As parts of its Human Rights Council candidacy pledge, Viet Nam committed to the ratification of the Convention against Torture. It has subsequently signed the Convention in November 2013 and is now taking steps to ratify it.
Ratifying and implementing a human rights convention requires a well prepared and inclusive national effort that involves all relevant agencies working together across institutional boundaries and mandates.
Specifically, the Convention against Torture will require a strong interaction between different institutions, including the Police, other public security agencies, the Supreme People’s Procuracy, the Supreme People’s Courts, and central and provincial government authorities.

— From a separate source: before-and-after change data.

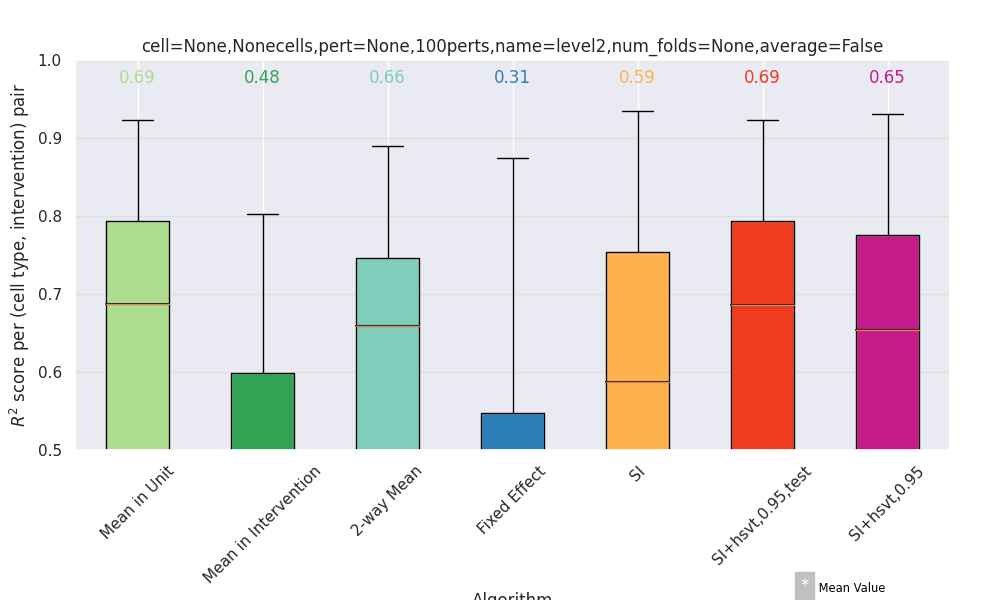
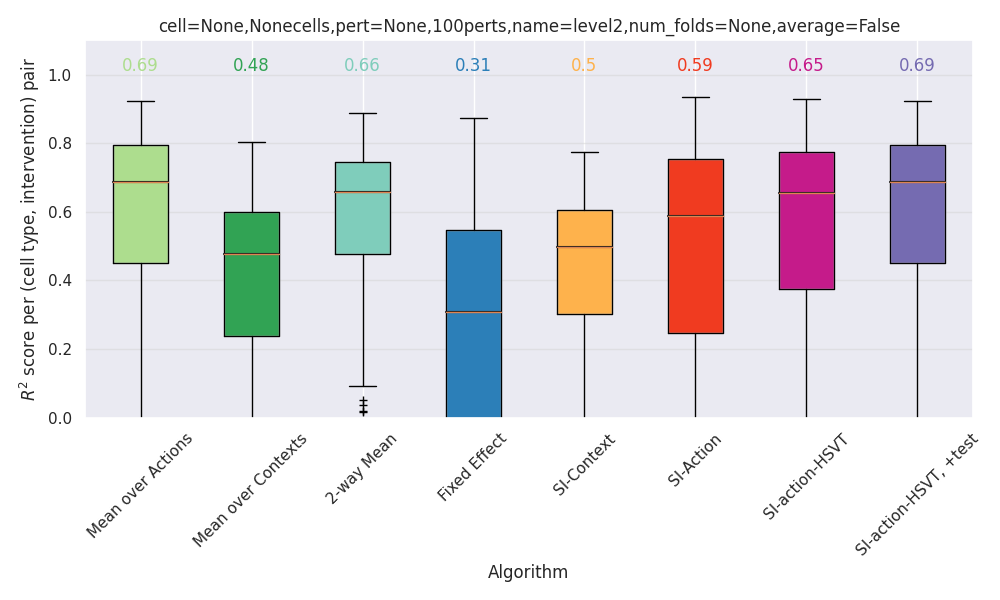
improve umap visualizations

diff --git a/evaluation/helpers/evaluation_manager.py b/evaluation/helpers/evaluation_manager.py
@@ -14,14 +14,14 @@ boxColors = ['#addd8e', '#31a354', '#7fcdbb', '#2c7fb8',
 
 energy = 0.95
 alg_names = {
-    'alg=impute_unit_mean': 'Mean in Unit',
-    'alg=impute_intervention_mean': 'Mean in Intervention',
+    'alg=impute_unit_mean': 'Mean over Actions',
+    'alg=impute_intervention_mean': 'Mean over Contexts',
     'alg=impute_two_way_mean': '2-way Mean',
     'alg=predict_intervention_fixed_effect,control_intervention=DMSO': 'Fixed Effect',
-    f'alg=predict_synthetic_intervention_ols,num_desired_donors=None,donor_dim=intervention': f'SI in Unit',
-    f'alg=predict_synthetic_intervention_ols,num_desired_donors=None,donor_dim=unit': f'SI in Intervention',
-    # f'alg=predict_synthetic_control_unit_hsvt_ols,num_desired_interventions=None,energy={energy},hypo_test=True,hypo_test_percent=0.1': f'SI+hsvt,{energy},test',
-    # f'alg=predict_synthetic_control_unit_hsvt_ols,num_desired_interventions=None,energy={energy},hypo_test=False': f'SI+hsvt,{energy}',
+    f'alg=predict_synthetic_intervention_ols,num_desired_donors=None,donor_dim=unit': f'SI-Context',
+    f'alg=predict_synthetic_intervention_ols,num_desired_donors=None,donor_dim=intervention': f'SI-Action',
+    # f'alg=predict_synthetic_intervention_hsvt_ols,num_desired_donors=None,energy=0.95,hypo_test=False,donor_dim=intervention': f'SI-action-HSVT',
+    # f'alg=predict_synthetic_intervention_hsvt_ols,num_desired_donors=None,energy=0.95,hypo_test=True,hypo_test_percent=0.1,donor_dim=intervention': f'SI-action-HSVT, +test',
     # 'alg=predict_synthetic_control_unit_hsvt_ols,num_desired_interventions=None,energy=0.8': 'SI+hsvt,.8',
     # 'alg=predict_synthetic_control_unit_hsvt_ols,num_desired_interventions=None,progress=False,energy=0.8': 'SI+hsvt,.8',
 }
@@ -142,3 +142,57 @@ class EvaluationManager:
         plt.title("")
         plt.savefig(os.path.expanduser(f'~/Desktop/cmap-imputation/causal-imputation-r2-per-iv-{self.prediction_manager.result_string}.png'))
         print(f"Saved to {os.path.abspath(filename)}")
+
+    def statistic_vs_best(self):
+        s = 'alg=predict_synthetic_intervention_hsvt_ols,num_desired_donors=None,energy=0.95,hypo_test=True,hypo_test_percent=0.1,donor_dim=intervention,equal_rank=True'
+        stats_filename = self.prediction_manager.statistic_filenames[s]
+        stats = pd.read_pickle(stats_filename)
+        r2s = self.r2()
+        r2s_best = r2s.groupby('fold_ix').max()
+
+        stats = stats.values[:, 0] + np.random.normal(0, .05, size=len(stats))
+
+        plt.clf()
+        plt.scatter(stats, r2s_best.values)
+        plt.xlabel("Statistic")
+        plt.ylabel("Best R^2")
+        plt.ylim([0, 1])
+        plt.savefig(os.path.expanduser(f'~/Desktop/cmap-imputation/statistic-vs-best_{self.prediction_manager.result_string}.png'))
+
+        plt.clf()
+        r2s_mean = r2s[r2s.index.get_level_values('alg') == 'alg=impute_unit_mean']
+        plt.scatter(stats, r2s_mean.values)
+        plt.xlabel("Statistic")
+        plt.ylabel("R^2 of mean-over-actions")
+        plt.ylim([0, 1])
+        plt.savefig(os.path.expanduser(f'~/Desktop/cmap-imputation/statistic-vs-mean-r2_{self.prediction_manager.result_string}.png'))
+
+        plt.clf()
+        r2s_si_hsvt = r2s[r2s.index.get_level_values('alg') == 'alg=predict_synthetic_intervention_hsvt_ols,num_desired_donors=None,energy=0.95,hypo_test=True,hypo_test_percent=0.1,donor_dim=intervention,equal_rank=True']
+        plt.scatter(stats, r2s_si_hsvt.values)
+        plt.xlabel("Statistic")
+        plt.ylabel("R^2 of SI-action")
+        plt.ylim([0, 1])
+        plt.savefig(os.path.expanduser(f'~/Desktop/cmap-imputation/statistic-vs-si-hsvt-r2_{self.prediction_manager.result_string}.png'))
+
+        plt.clf()
+        r2s_si = r2s[r2s.index.get_level_values('alg') == 'alg=predict_synthetic_intervention_ols,num_desired_donors=None,donor_dim=intervention']
+        plt.scatter(stats, r2s_si.values)
+        plt.xlabel("Statistic")
+        plt.ylabel("R^2 of SI-action")
+        plt.ylim([0, 1])
+        plt.savefig(os.path.expanduser(f'~/Desktop/cmap-imputation/statistic-vs-si-r2_{self.prediction_manager.result_string}.png'))
+
+        nan_ixs = np.isnan(stats)
+        stats = stats[~nan_ixs]
+        r2s_best = r2s_best.values[~nan_ixs].flatten()
+        r2s_mean = r2s_mean.values[~nan_ixs].flatten()
+        r2s_si_hsvt = r2s_si_hsvt.values[~nan_ixs].flatten()
+        r2s_si = r2s_si.values[~nan_ixs].flatten()
+
+        print(np.polyfit(stats[r2s_best > 0], r2s_best[r2s_best > 0], 1))
+        print(np.polyfit(stats[r2s_mean > 0], r2s_mean[r2s_mean > 0], 1))
+        print(np.polyfit(stats[r2s_si > 0], r2s_si[r2s_si > 0], 1))
+        print(np.polyfit(stats[r2s_si_hsvt > 0], r2s_si_hsvt[r2s_si_hsvt > 0], 1))
+
+        ipdb.set_trace()

diff --git a/scratch/plot_umap_interventions_single_celltype.py b/scratch/plot_umap_interventions_single_celltype.py
@@ -1,14 +1,16 @@
 import matplotlib.pyplot as plt
-from filenames import load_pert_info, load_cmap_original
+from filenames import load_pert_info, load_cmap_original, load_cmap_filtered
 import seaborn as sns
 from sklearn.decomposition import PCA
 import numpy as np
 from utils import pandas_minmax
 import umap
-from matplotlib.patches import Patch
+from matplotlib.patches import Patch, Circle
 import itertools as itr
 import random
+from matplotlib.lines import Line2D
 sns.set()
+# sns.set_style('white')
 
 DO_PCA = False
 if DO_PCA:
@@ -19,11 +21,11 @@ else:
 colormap = plt.get_cmap('tab20')
 colormap = list(itr.chain.from_iterable(itr.repeat(colormap.colors, 4)))
 
-data = load_cmap_original()
+data = load_cmap_filtered()
 data = data[data.index.get_level_values("cell_id") == 'VCAP']
 num_samples_per_pert = data.groupby("pert_id").size()
 highly_sampled_perts = num_samples_per_pert[num_samples_per_pert > 20]
-perts = random.sample(list(highly_sampled_perts.index), 70)
+perts = random.sample(list(highly_sampled_perts.index), 70) + ["DMSO"]
 data = data[data.index.get_level_values("pert_id").isin(set(perts))]
 data = data.groupby("pert_id").head(100)
 
@@ -38,16 +40,23 @@ if MINMAX:
 print("Embedding")
 embedded_data = reducer.fit_transform(data)
 
+control_ixs = data.index.get_level_values('pert_id') == 'DMSO'
+control_data = data[control_ixs]
+pert_data = data[~control_ixs]
+control_embedded_data = embedded_data[control_ixs]
+pert_embedded_data = embedded_data[~control_ixs]
+
 print("Plotting, colored by cell type")
 plt.clf()
-pert2ix = {pert: ix for ix, pert in enumerate(perts)}
-colors = data.index.get_level_values('pert_id').map(pert2ix)
+pert2ix = {pert: ix for ix, pert in enumerate(perts[:-1])}
+colors = pert_data.index.get_level_values('pert_id').map(pert2ix)
 colors = [colormap[c] for c in colors]
-plt.scatter(embedded_data[:, 0], embedded_data[:, 1], c=colors)
+plt.scatter(control_embedded_data[:, 0], control_embedded_data[:, 1], s=100, color='k')
+plt.scatter(pert_embedded_data[:, 0], pert_embedded_data[:, 1], c=colors, s=10, alpha=.5)
 lgd = plt.legend(
     handles=[
-        Patch(color=colormap[ix], label=pert) for pert, ix in pert2ix.items()
-    ],
+        Line2D([0], [0], marker='o', color='w', markerfacecolor=colormap[ix], label=pert, alpha=.5) for pert, ix in pert2ix.items()
+    ] + [Line2D([0], [0], marker='o', markersize=15, color='w', markerfacecolor='k', label='DMSO')],
     ncol=4,
     bbox_to_anchor=(1.05, 1),
     fontsize='small'

diff --git a/scratch/umap_all.py b/scratch/umap_all.py
@@ -46,13 +46,21 @@ embedded_data = reducer.fit_transform(data)
 num_control = control_data.shape[0]
 print("Plotting, colored by cell type")
 plt.clf()
+fig, [ax1, ax2] = plt.subplots(1, 2, sharey=True)
+fig.set_size_inches(12, 6)
+ax1.set_aspect('equal', adjustable='box')
+ax2.set_aspect('equal', adjustable='box')
 cell2ix = {cell: ix for ix, cell in enumerate(set(data.index.get_level_values('cell_id')))}
 control_colors = control_data.index.get_level_values('cell_id').map(cell2ix)
 control_colors = [colormap[c] for c in control_colors]
 pert_colors = pert_data.index.get_level_values('cell_id').map(cell2ix)
 pert_colors = [colormap[c] for c in pert_colors]
-plt.scatter(embedded_data[:num_control, 0], embedded_data[:num_control, 1], c=control_colors, alpha=.1, s=100, linewidths=1)
-plt.scatter(embedded_data[num_control:, 0], embedded_data[num_control:, 1], c=pert_colors, marker='P', s=20)
+# ax1.scatter(embedded_data[:num_control, 0], embedded_data[:num_control, 1], c=control_colors, alpha=.1, s=100, linewidths=1)
+# ax2.scatter(embedded_data[num_control:, 0], embedded_data[num_control:, 1], c=pert_colors, marker='P', s=20)
+ax1.scatter(embedded_data[:num_control, 0], embedded_data[:num_control, 1], c=control_colors)
+ax2.scatter(embedded_data[num_control:, 0], embedded_data[num_control:, 1], c=pert_colors)
+ax1.set_title('Control')
+ax2.set_title('Perturbation')
 lgd = plt.legend(
     handles=[
         Patch(color=colormap[ix], label=celltype) for celltype, ix in cell2ix.items()
@@ -61,7 +69,15 @@ lgd = plt.legend(
     bbox_to_anchor=(1.05, 1),
     fontsize='small'
 )
+# plt.title('Control')
+# plt.savefig('scratch/umap_celltype_coloring_dmso.png', bbox_inches='tight')
 plt.savefig('scratch/umap_celltype_coloring.png', bbox_extra_artists=(lgd, ), bbox_inches='tight')
+
+# plt.clf()
+# plt.scatter(embedded_data[num_control:, 0], embedded_data[num_control:, 1], c=pert_colors)
+# plt.gca().set_yticklabels([])
+# plt.title('Perturbation')
+# plt.savefig('scratch/umap_celltype_coloring_pert.png', bbox_extra_artists=(lgd, ), bbox_inches='tight')
 
 # print("Plotting, colored by pert type")
 # plt.clf()

diff --git a/evaluation/vary_perturbation_block.py b/evaluation/vary_perturbation_block.py
@@ -53,19 +53,30 @@ def run(name, average, num_perts):
             donor_dim='intervention',
             progress=False,
             overwrite=False,
-            multithread=False
+            multithread=False,
+            equal_rank=True
         )
-        pm.predict(
-            predict_synthetic_intervention_hsvt_ols,
-            num_desired_donors=None,
-            energy=energy,
-            hypo_test=True,
-            hypo_test_percent=.1,
-            donor_dim='unit',
-            progress=False,
-            overwrite=False,
-            multithread=False
-        )
+        # pm.predict(
+        #     predict_synthetic_intervention_hsvt_ols,
+        #     num_desired_donors=None,
+        #     energy=energy,
+        #     hypo_test=False,
+        #     donor_dim='intervention',
+        #     progress=False,
+        #     overwrite=False,
+        #     multithread=False
+        # )
+        # pm.predict(
+        #     predict_synthetic_intervention_hsvt_ols,
+        #     num_desired_donors=None,
+        #     energy=energy,
+        #     hypo_test=True,
+        #     hypo_test_percent=.1,
+        #     donor_dim='unit',
+        #     progress=False,
+        #     overwrite=False,
+        #     multithread=False
+        # )
 
         em = EvaluationManager(pm)
         r = em.r2()
@@ -74,6 +85,7 @@ def run(name, average, num_perts):
         # em.r2_in_iv()
         em.boxplot()
         em.boxplot_per_intervention()
+        em.statistic_vs_best()
 
         return r
 

diff --git a/evaluation/plot_utils.py b/evaluation/plot_utils.py
@@ -52,9 +52,8 @@ def boxplots(data_dict, boxColors, xlabel, ylabel, title, top=1, bottom=0, scale
             medians[i] = medianY[0]
         # Finally, overplot the sample averages, with horizontal alignment
         # in the center of each box
-        print(np.average(data[i]))
-        plt.plot([np.average(med.get_xdata())], [np.average(data[i])],
-                 color='w', marker='*', markeredgecolor='k')
+        # plt.plot([np.average(med.get_xdata())], [np.average(data[i])],
+        #          color='w', marker='*', markeredgecolor='k')
 
     # Set the axes ranges and axes labels
     ax1.set_xlim(0.5, numBoxes + 0.5)
@@ -69,9 +68,9 @@ def boxplots(data_dict, boxColors, xlabel, ylabel, title, top=1, bottom=0, scale
                  horizontalalignment='center', color=boxColors[tick]) # weight=weights[k]
 
     # Finally, add a basic legend
-    plt.figtext(0.80, 0.015, '*', color='white', backgroundcolor='silver',
-                weight='roman', size='medium')
-    plt.figtext(0.815, 0.013, ' Mean Value', color='black', weight='roman',
-                size='x-small')
+    # plt.figtext(0.80, 0.015, '*', color='white', backgroundcolor='silver',
+    #             weight='roman', size='medium')
+    # plt.figtext(0.815, 0.013, ' Mean Value', color='black', weight='roman',
+    #             size='x-small')
 
     plt.tight_layout()

diff --git a/src/algorithms/hsvt_regressor.py b/src/algorithms/hsvt_regressor.py
@@ -116,7 +116,7 @@ class MERegressor:
 
 
 class HSVTRegressor:
-    def __init__(self, center=True, energy=.95, sig_level=.05, hypo_test=True, hypo_test_percent=None, verbose=True, equal_rank=False):
+    def __init__(self, center=True, energy=.95, sig_level=.05, hypo_test=True, hypo_test_percent=None, verbose=True, equal_rank=False, hypo_test_override=False):
         self.center = center
         self.energy = energy
         self.coef_ = None
@@ -124,6 +124,7 @@ class HSVTRegressor:
         self.r1 = None
         self.verbose = verbose
         self.equal_rank = equal_rank
+        self.hypo_test_override = hypo_test_override
 
         # parameters needed for hypothesis test
         self.sig_level = sig_level
@@ -173,7 +174,7 @@ class HSVTRegressor:
 
             if stat > critval:
                 print(f"stat={stat}, critval={critval}, sigma={self.sigma}, r1={self.r1}, r2={r2}, n_d={self.num_shared_ivs}, t0={self.t0}, t1={num_dimensions}")
-            if stat > critval:
+            if stat > critval and self.hypo_test_override:
                 raise RejectionError(stat, critval)
 
         source_values = (u_mat*spectra) @ v_mat

diff --git a/src/algorithms/synthetic_interventions.py b/src/algorithms/synthetic_interventions.py
@@ -137,7 +137,7 @@ def synthetic_intervention_inner(
             # target_source = target_source.sort_index()  # 12%
             target_x_values = target_x.values.T
 
-            if isinstance(regressor, HSVTRegressor):
+            if isinstance(regressor, HSVTRegressor) and regressor.hypo_test:
                 prediction, stat, critval = regressor.predict(target_x_values)
                 statistic_data[ix] = [stat, critval]
             else:
@@ -199,7 +199,8 @@ def predict_synthetic_intervention_hsvt_ols(
         sig_level=.05,
         hypo_test_percent=None,
         donor_dim='intervention',
-        equal_rank=False
+        equal_rank=False,
+        hypo_test_override=False
 ):
     regressor = HSVTRegressor(
         center=center,
@@ -207,7 +208,8 @@ def predict_synthetic_intervention_hsvt_ols(
         sig_level=sig_level,
         hypo_test=hypo_test,
         hypo_test_percent=hypo_test_percent,
-        equal_rank=equal_rank
+        equal_rank=equal_rank,
+        hypo_test_override=hypo_test_override
     )
 
     predictor_no_training = partial(np.mean, axis=0)

diff --git a/evaluation/plot_statistics.py b/evaluation/plot_statistics.py
@@ -2,6 +2,7 @@ import matplotlib.pyplot as plt
 import os
 # import seaborn as sns
 import pandas as pd
+import numpy as np
 # sns.set()
 plt.style.use('ggplot')
 
@@ -29,10 +30,13 @@ print(statistics_iv.isna().sum())
 statistics_unit = statistics_unit[~statistics_unit.isna()]
 statistics_iv = statistics_iv[~statistics_iv.isna()]
 
+bins = np.linspace(0, 3, 11)
+hist_unit, _ = np.histogram(statistics_unit, bins=bins)
+hist_iv, _ = np.histogram(statistics_iv, bins=bins)
 plt.clf()
-plt.hist(statistics_unit, label='Unit', alpha=.5)
-plt.hist(statistics_iv, label='Intervention', alpha=.5)
+plt.bar(bins[:-1], hist_unit/hist_unit.sum(), label='Context', alpha=.5, width=3/10)
+plt.bar(bins[:-1], hist_iv/hist_iv.sum(), label='Intervention', alpha=.5, width=3/10)
 plt.xlabel('Statistic')
-plt.ylabel('Count')
+plt.ylabel('Frequency')
 plt.legend()
-plt.savefig('evaluation/statistics_histograms/test.png')
+plt.savefig('evaluation/statistics_histograms/statistic_histogram.png')

diff --git a/evaluation/helpers/prediction_manager.py b/evaluation/helpers/prediction_manager.py
@@ -66,6 +66,7 @@ class PredictionManager:
         print(f"[PredictionManager.__init__] done creating test/training indices")
 
         self.prediction_filenames = dict()
+        self.statistic_filenames = dict()
 
     def predict(
             self,
@@ -96,6 +97,7 @@ class PredictionManager:
         alg_results_filename = os.path.join(self.result_folder, full_alg_name + '.pkl')
         alg_stats_filename = os.path.join(self.result_folder, full_alg_name + '_stats.pkl')
         self.prediction_filenames[full_alg_name] = alg_results_filename
+        self.statistic_filenames[full_alg_name] = alg_stats_filename
 
         # if results already exist, just load them
         if not overwrite and os.path.exists(alg_results_filename):
@@ -147,6 +149,7 @@ class PredictionManager:
                 prediction_df.to_pickle(alg_results_filename)
 
         return prediction_df
+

It is therefore essential that all institutions involved are well coordinated, are aware of their responsibilities and have the necessary means and resources to monitor and implement the Convention against Torture, once ratified.
Viet Nam’s newly revised Constitution guarantees protection against torture in its article 20. The ongoing revision of the criminal procedure laws present a key opportunity to align Viet Nam’s legal framework to the principles enshrined in the Constitution as well as the international norms of the Convention, including the establishment of rules that forbid the use of evidence obtained by torture, and a mechanism to investigate, report and prosecute crimes involving torture.

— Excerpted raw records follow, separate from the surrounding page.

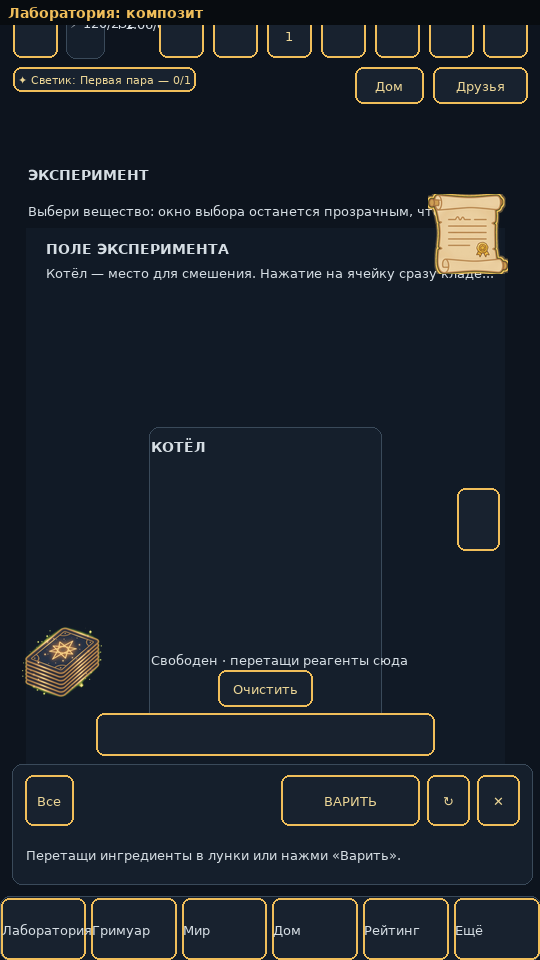
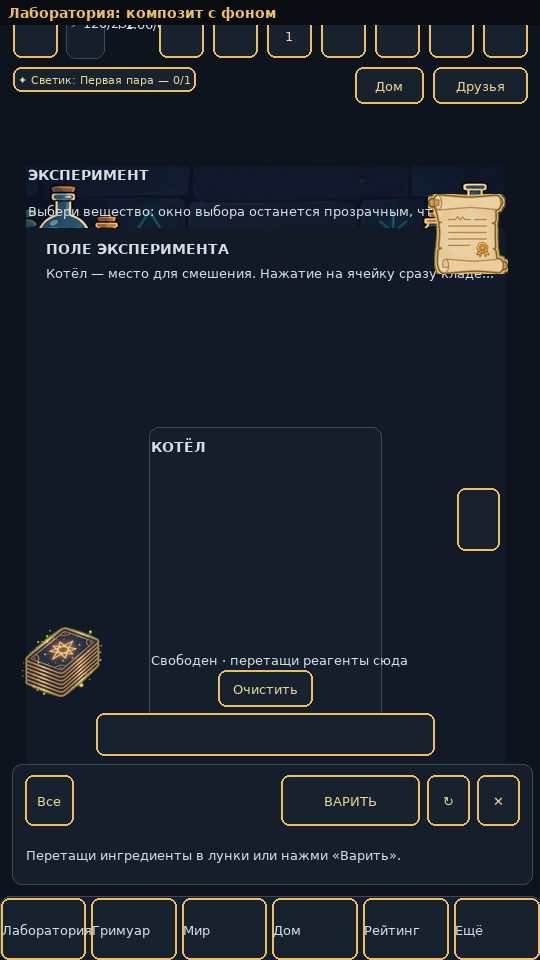
R17g: генерированные фоны комнат (лаборатория/мастерская) под сцену, полупрозрачная арена, композит с фонами — selftest 1038/1038

diff --git a/tools/geom_composite.py b/tools/geom_composite.py
@@ -92,16 +92,26 @@ def render(nodes, out, title, assets_root):
             cx, cy = (x0 + n["w"] / 2, y0 + n["h"] / 2)
             img.alpha_composite(spr, (int(cx - spr.width / 2), int(cy - spr.height / 2)))
             continue
+        if name.startswith("RoomBackdrop_"):
+            bfile = name.split("_", 1)[1] + ".png"
+            bg_img = Image.open(f"{assets_root}/{SCENE_DIR}/{bfile}").convert("RGBA")
+            bg_img = bg_img.resize((int(n["w"]), int(n["h"])), Image.LANCZOS)
+            img.paste(bg_img, (int(x0), int(y0)))
+            continue
         if cls == "TextureRect":
             continue  # Glow/Sprite внутри пропов — уже в арте
         if cls == "ColorRect":
             if "Dim" in name:
                 draw.rectangle([x0, y0, x1, y1], fill=DIM)
             elif name == "FieldDecor":
-                draw.rectangle([x0, y0, x1, y1], fill=(17, 26, 38, 255))
+                # на устройстве это полупрозрачный шейдерный слой — рисуем таким же
+                draw.rectangle([x0, y0, x1, y1], fill=(17, 26, 38, 110))
             continue
         if cls in ("PanelContainer", "Panel"):
-            draw.rounded_rectangle([x0, y0, x1, y1], 10, fill=PANEL_FILL,
+            fill = PANEL_FILL
+            if n["h"] > 500 and n["w"] > 400:
+                fill = (21, 31, 44, 140)  # арена эксперимента полупрозрачна
+            draw.rounded_rectangle([x0, y0, x1, y1], 10, fill=fill,
                                    outline=PANEL_LINE)
             continue
         if cls == "Button":

diff --git a/docs/uiux-rework-analysis-2026-10-11.md b/docs/uiux-rework-analysis-2026-10-11.md
@@ -494,3 +494,15 @@ Control (pos/size/vis/eff-z/text) в оконном размере 540×960 (в 
 - `scene_props.gd`: `.png` приоритетен, `.svg` — фолбэк (deck пока SVG).
 - Превью сверки: композит на фоновом цвете сцены (13,20,30) — края чистые,
   палитра TEAL/GOLD/NAVY совпадает с референсом.
+### R17g (2026-10-12): фоны комнат в стиле референса — selftest 1038/1038
+
+- Сгенерированы (пара кандидатов на комнату, выбор пользователя) и встроены
+  фоны: `assets/ui/scene/bg_lab.png` (камень, полки с колбами, свечи, руны)
+  и `bg_workshop.png` (дерево, шестерни, инструменты, фонари); центр спокойный
+  под геймплейные объекты («интерьер не нагружать»).
+- `rooms.gd`: фоны — TextureRect'ы ПОД комнатами в `Rooms`, видимость синхронна
+  с `set_room` (переключение мгновенное, как у комнат).
+- `ui_style.gd`: альфа арены эксперимента 0.94→0.55 — фон читается сквозь поле,
+  тексты остаются контрастными (поле тёмное, тексты светлые).
+- `tools/geom_composite.py`: рисует фоны по rect'ам RoomBackdrop и полупрозрачную
+  арену; превью — `shots/composite_{master,field}.png`.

Even though the ratification and implementation of human rights conventions is primarily the responsibility of the government, the contribution of non-state actors is crucial. As the experiences from other countries have shown, at the national level, civil society can play an important part in supporting discussions on how best to develop preventive mechanisms and how to build effective monitoring systems. Lawyers
Associations can support the development of relevant legislation; the media can raise national awareness on the Convention; and academic institutions can develop national expertise.
I am very happy to see that today’s event is attended also by civil society representatives. In order to provide as many organisations and officials as possible with access to information on the Convention, two more workshops with a focus on the Convention Against Torture will be organised in 2014, in Lam Dong and in Ho Chi Minh City.
The United Nations System as a whole looks forward to supporting Viet Nam in becoming the next country to ratify the Convention against Torture. Let me also take this opportunity to wish you a successful UPR review at the Human Rights Council on 20 June in Geneva.
I wish all participants good health, happiness, peace and a very successful workshop.